Report each line of the entries that contains the word "import", copied in full.
Top of RECORDS SUPPLIED
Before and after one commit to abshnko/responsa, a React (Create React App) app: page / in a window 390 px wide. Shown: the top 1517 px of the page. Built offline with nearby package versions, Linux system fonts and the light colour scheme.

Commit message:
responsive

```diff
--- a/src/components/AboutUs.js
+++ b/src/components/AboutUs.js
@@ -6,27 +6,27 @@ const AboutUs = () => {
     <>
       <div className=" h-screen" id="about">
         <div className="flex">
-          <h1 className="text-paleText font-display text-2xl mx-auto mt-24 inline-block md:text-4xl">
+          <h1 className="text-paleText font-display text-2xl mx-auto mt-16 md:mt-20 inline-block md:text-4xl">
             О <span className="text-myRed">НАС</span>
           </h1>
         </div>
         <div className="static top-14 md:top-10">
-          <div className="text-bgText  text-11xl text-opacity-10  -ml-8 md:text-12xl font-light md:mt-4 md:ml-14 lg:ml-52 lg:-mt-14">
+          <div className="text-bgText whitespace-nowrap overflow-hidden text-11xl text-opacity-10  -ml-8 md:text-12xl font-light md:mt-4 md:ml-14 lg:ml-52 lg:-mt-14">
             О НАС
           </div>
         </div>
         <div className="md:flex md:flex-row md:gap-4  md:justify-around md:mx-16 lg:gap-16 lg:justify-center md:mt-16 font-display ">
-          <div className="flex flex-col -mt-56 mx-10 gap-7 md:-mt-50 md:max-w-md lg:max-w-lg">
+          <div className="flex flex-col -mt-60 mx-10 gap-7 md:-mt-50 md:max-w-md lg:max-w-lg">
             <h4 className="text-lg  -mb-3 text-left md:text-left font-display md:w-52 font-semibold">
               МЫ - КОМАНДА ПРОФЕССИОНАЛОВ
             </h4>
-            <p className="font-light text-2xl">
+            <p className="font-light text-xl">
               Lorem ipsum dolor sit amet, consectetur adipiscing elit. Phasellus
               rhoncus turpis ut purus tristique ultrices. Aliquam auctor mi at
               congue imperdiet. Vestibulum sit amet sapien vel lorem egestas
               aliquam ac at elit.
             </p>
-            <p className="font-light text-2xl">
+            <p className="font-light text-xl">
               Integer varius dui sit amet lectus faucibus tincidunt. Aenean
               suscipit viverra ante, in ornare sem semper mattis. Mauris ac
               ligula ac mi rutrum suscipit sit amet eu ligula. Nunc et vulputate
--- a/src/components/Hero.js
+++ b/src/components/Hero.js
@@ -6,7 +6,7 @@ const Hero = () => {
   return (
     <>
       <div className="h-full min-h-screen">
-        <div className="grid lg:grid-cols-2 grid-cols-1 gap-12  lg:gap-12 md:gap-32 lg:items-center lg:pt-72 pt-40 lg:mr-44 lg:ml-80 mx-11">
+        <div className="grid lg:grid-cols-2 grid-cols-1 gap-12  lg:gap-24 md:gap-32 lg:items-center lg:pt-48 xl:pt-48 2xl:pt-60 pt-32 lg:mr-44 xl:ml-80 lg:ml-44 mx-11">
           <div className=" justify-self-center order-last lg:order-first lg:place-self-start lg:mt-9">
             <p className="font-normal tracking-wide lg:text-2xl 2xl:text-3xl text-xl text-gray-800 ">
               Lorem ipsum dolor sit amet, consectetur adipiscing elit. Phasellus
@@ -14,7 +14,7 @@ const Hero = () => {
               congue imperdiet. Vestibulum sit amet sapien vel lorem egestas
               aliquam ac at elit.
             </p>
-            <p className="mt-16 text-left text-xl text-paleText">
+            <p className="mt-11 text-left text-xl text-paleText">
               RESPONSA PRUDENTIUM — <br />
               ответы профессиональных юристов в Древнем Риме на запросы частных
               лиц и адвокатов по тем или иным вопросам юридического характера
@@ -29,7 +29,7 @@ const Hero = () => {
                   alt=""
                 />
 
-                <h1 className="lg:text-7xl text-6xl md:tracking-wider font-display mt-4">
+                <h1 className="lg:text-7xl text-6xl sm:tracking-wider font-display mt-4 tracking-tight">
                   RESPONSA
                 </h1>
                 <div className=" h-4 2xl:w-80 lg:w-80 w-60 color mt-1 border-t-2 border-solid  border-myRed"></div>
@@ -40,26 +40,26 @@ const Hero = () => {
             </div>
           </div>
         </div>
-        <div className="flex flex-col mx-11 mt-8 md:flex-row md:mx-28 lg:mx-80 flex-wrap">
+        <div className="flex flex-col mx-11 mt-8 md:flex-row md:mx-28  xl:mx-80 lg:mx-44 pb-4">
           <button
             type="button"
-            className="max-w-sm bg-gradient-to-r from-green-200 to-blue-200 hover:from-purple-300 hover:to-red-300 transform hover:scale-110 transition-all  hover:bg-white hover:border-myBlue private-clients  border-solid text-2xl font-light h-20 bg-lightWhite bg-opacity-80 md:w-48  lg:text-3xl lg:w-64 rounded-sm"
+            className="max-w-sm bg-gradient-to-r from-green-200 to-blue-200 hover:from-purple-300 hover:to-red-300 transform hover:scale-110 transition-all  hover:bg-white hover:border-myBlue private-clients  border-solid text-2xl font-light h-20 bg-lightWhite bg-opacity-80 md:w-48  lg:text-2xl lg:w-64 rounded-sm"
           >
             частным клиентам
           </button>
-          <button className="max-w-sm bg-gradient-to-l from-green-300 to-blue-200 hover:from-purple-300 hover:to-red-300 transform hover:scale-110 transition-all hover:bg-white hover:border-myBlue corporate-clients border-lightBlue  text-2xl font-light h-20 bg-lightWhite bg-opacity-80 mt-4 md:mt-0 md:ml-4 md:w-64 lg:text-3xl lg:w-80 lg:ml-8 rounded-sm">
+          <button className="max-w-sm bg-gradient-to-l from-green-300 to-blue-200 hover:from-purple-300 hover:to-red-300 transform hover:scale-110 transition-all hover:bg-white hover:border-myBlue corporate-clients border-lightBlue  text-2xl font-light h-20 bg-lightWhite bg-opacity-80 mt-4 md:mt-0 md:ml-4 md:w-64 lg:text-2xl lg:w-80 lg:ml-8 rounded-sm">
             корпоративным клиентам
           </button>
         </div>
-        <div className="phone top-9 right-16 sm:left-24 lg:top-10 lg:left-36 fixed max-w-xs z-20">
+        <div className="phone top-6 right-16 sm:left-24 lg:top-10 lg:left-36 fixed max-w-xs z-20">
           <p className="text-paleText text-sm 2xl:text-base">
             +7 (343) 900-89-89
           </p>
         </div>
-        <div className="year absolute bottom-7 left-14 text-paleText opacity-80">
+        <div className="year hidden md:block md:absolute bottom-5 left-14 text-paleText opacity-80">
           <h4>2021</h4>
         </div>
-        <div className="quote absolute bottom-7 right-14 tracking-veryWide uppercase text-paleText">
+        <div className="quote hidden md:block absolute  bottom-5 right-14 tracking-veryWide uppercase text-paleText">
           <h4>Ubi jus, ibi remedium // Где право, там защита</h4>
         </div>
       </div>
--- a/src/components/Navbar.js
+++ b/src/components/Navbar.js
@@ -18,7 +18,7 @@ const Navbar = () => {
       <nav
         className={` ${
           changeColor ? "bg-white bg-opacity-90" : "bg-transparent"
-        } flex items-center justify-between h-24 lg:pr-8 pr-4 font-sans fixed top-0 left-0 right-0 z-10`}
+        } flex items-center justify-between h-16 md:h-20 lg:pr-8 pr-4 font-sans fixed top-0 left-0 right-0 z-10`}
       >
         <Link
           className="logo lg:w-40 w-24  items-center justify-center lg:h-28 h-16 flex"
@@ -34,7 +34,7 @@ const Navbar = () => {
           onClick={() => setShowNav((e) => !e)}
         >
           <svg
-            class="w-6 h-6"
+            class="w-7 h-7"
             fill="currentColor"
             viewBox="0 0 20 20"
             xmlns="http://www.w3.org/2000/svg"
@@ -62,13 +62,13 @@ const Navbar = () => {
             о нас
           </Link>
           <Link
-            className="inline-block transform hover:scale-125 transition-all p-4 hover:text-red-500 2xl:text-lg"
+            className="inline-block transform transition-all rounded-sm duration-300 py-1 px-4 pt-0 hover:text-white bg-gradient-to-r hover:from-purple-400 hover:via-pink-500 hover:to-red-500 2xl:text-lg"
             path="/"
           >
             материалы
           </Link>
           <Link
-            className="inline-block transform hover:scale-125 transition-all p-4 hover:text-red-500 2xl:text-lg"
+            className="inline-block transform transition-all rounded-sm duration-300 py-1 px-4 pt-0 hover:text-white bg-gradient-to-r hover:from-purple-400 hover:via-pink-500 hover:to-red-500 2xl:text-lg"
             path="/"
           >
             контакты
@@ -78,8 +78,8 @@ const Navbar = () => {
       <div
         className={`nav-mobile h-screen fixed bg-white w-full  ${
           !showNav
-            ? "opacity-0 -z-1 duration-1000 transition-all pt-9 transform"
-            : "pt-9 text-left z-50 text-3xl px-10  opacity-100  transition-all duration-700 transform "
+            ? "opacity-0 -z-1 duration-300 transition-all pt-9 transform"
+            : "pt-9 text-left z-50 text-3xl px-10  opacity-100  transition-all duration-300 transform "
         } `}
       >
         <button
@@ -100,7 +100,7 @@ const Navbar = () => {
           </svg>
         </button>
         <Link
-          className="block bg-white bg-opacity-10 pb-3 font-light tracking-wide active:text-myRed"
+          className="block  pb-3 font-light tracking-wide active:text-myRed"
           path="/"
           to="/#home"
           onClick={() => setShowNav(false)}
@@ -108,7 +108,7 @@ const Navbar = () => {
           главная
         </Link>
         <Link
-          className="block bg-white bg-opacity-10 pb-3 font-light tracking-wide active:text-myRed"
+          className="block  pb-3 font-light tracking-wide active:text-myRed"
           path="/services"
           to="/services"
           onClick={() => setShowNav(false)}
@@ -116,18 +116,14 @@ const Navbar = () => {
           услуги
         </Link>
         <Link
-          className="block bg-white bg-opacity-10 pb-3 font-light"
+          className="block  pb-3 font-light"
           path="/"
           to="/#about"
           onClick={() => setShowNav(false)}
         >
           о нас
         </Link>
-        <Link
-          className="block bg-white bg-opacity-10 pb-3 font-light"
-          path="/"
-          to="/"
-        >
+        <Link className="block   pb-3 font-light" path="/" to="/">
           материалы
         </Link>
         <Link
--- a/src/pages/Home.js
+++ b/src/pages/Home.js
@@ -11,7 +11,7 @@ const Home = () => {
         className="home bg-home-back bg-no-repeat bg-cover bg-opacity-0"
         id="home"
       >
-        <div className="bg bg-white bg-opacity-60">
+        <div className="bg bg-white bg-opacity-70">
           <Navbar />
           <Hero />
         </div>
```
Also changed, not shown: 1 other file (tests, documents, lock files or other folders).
Bottom of RECORDS SUPPLIED
Top of RECORDS SUPPLIED
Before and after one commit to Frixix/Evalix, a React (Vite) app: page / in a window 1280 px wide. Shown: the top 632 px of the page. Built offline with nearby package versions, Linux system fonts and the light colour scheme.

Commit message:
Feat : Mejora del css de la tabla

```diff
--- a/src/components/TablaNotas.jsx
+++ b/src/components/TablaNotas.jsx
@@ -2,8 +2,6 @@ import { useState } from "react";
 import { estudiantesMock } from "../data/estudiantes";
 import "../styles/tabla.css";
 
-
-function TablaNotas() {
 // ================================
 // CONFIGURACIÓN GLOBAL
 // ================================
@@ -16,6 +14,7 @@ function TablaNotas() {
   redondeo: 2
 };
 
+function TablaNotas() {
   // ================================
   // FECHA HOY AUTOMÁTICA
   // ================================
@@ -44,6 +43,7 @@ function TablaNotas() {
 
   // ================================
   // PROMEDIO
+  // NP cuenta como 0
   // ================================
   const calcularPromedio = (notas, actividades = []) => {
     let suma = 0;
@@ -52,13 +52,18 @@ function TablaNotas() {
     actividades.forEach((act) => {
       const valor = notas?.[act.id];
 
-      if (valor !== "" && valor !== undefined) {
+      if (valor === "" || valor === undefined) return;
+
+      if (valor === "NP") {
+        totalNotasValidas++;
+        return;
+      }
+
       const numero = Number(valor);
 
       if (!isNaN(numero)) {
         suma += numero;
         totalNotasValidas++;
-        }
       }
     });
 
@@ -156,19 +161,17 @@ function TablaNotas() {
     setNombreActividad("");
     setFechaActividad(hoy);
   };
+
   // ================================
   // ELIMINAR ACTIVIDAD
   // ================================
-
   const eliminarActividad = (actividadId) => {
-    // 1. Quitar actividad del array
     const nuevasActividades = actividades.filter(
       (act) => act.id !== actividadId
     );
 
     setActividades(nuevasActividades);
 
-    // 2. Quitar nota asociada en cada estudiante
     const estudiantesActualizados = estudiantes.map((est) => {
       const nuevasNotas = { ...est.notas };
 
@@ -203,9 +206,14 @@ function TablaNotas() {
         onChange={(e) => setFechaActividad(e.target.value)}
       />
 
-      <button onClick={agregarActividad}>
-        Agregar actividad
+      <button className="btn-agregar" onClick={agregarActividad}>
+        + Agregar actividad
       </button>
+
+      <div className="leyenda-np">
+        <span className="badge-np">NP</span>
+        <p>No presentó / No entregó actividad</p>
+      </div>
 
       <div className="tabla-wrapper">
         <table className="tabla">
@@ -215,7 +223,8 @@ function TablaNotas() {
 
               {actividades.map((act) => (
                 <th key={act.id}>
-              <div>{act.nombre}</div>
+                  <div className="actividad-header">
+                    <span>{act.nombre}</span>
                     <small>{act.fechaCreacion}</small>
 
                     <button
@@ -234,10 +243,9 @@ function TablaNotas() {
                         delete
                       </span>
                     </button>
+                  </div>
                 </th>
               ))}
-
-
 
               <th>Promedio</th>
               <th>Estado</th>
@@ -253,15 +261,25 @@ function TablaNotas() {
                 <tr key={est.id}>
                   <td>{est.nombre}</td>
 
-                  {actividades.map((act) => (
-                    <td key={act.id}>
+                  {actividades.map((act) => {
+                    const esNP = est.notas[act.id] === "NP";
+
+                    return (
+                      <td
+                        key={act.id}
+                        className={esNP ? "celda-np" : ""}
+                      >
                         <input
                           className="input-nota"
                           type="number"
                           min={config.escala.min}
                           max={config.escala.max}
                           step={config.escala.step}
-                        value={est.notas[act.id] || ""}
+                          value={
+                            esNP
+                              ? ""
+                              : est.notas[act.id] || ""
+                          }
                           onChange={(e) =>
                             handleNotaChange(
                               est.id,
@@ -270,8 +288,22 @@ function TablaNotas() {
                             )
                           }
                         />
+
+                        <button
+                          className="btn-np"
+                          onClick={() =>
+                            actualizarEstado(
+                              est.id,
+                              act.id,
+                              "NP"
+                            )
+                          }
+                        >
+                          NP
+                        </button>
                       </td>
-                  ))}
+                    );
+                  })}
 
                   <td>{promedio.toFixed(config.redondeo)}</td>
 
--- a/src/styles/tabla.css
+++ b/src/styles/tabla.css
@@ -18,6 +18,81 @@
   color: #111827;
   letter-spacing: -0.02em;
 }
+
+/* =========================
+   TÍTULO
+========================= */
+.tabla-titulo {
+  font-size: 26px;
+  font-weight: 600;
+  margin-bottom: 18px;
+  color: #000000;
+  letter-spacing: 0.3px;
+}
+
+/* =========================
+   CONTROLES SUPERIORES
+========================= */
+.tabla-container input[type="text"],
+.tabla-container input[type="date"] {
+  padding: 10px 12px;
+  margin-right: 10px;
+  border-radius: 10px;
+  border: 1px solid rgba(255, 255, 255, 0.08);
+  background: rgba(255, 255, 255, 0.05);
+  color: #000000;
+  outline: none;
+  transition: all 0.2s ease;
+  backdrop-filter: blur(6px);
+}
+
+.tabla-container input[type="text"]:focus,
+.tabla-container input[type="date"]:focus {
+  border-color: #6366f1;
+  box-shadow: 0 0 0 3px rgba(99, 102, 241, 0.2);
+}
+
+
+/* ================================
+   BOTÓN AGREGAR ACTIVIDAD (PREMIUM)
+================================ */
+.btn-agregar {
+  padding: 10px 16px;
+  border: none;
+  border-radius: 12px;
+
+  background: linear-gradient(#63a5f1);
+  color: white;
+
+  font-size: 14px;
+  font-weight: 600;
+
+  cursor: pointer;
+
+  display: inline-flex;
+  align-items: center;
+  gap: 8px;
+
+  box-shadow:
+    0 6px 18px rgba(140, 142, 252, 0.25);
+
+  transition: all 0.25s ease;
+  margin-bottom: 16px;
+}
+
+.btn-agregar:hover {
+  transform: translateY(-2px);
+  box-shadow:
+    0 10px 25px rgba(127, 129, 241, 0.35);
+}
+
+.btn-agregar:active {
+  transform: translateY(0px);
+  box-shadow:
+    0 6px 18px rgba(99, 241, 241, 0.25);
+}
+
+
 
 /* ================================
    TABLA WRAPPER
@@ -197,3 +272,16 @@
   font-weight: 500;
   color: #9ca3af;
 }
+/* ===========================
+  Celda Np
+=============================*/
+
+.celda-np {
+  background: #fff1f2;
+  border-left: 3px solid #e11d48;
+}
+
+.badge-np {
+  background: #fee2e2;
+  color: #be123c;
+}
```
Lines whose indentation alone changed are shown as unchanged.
Bottom of RECORDS SUPPLIED
Top of RECORDS SUPPLIED
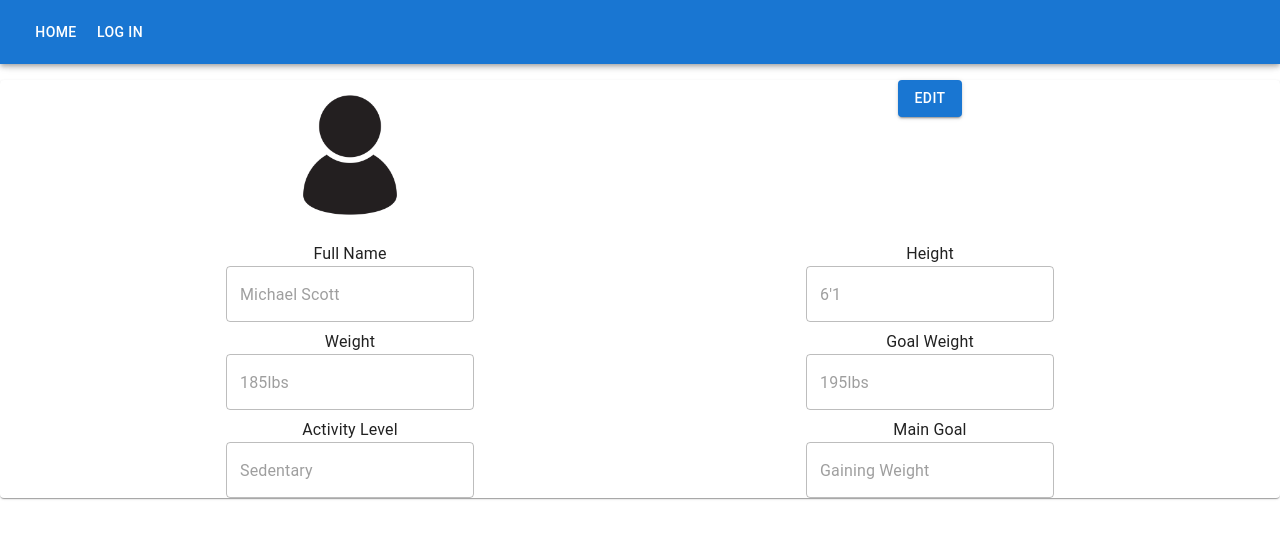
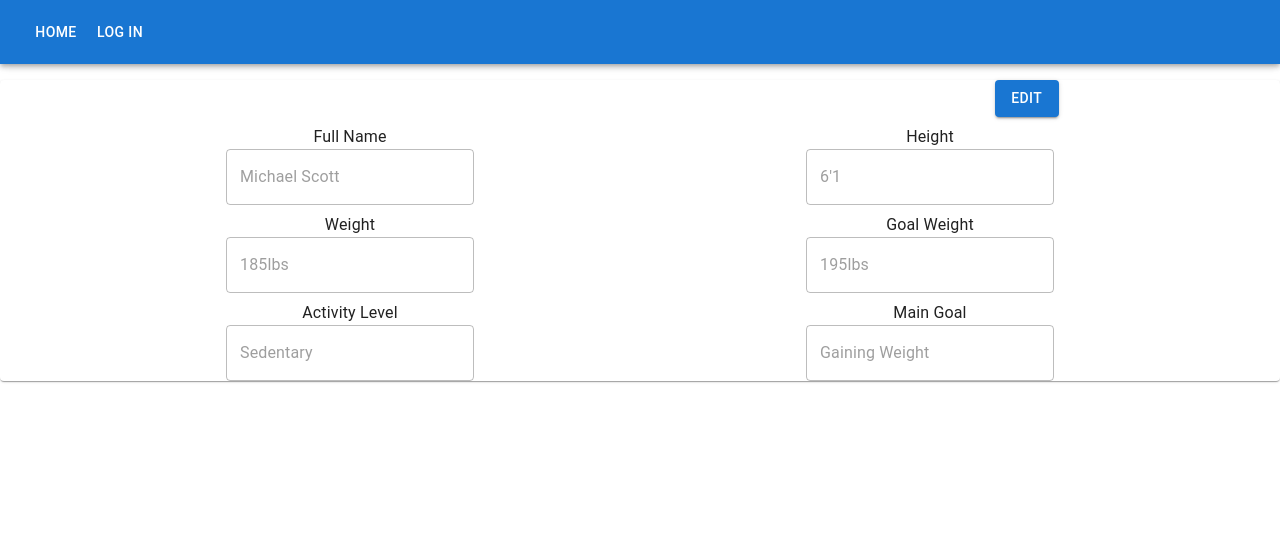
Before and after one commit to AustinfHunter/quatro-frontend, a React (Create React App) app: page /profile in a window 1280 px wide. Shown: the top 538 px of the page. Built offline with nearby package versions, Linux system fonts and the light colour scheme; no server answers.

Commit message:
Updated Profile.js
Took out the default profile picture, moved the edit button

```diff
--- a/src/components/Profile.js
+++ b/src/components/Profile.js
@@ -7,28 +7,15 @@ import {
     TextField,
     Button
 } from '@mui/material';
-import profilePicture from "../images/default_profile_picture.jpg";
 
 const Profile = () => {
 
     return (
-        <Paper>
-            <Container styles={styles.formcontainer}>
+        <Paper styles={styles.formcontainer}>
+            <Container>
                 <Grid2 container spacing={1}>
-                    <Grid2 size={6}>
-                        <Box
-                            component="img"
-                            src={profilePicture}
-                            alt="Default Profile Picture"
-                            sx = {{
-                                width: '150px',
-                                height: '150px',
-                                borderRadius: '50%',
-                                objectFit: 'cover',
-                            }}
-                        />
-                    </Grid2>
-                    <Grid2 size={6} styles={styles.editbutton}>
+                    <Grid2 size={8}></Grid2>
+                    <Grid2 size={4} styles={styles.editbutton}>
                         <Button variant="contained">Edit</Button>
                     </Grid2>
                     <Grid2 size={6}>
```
Bottom of RECORDS SUPPLIED
**OUTPUT**
@@ -2,8 +2,6 @@ import { useState } from "react";
 import { estudiantesMock } from "../data/estudiantes";
 import "../styles/tabla.css";
@@ -7,28 +7,15 @@ import {
-import profilePicture from "../images/default_profile_picture.jpg";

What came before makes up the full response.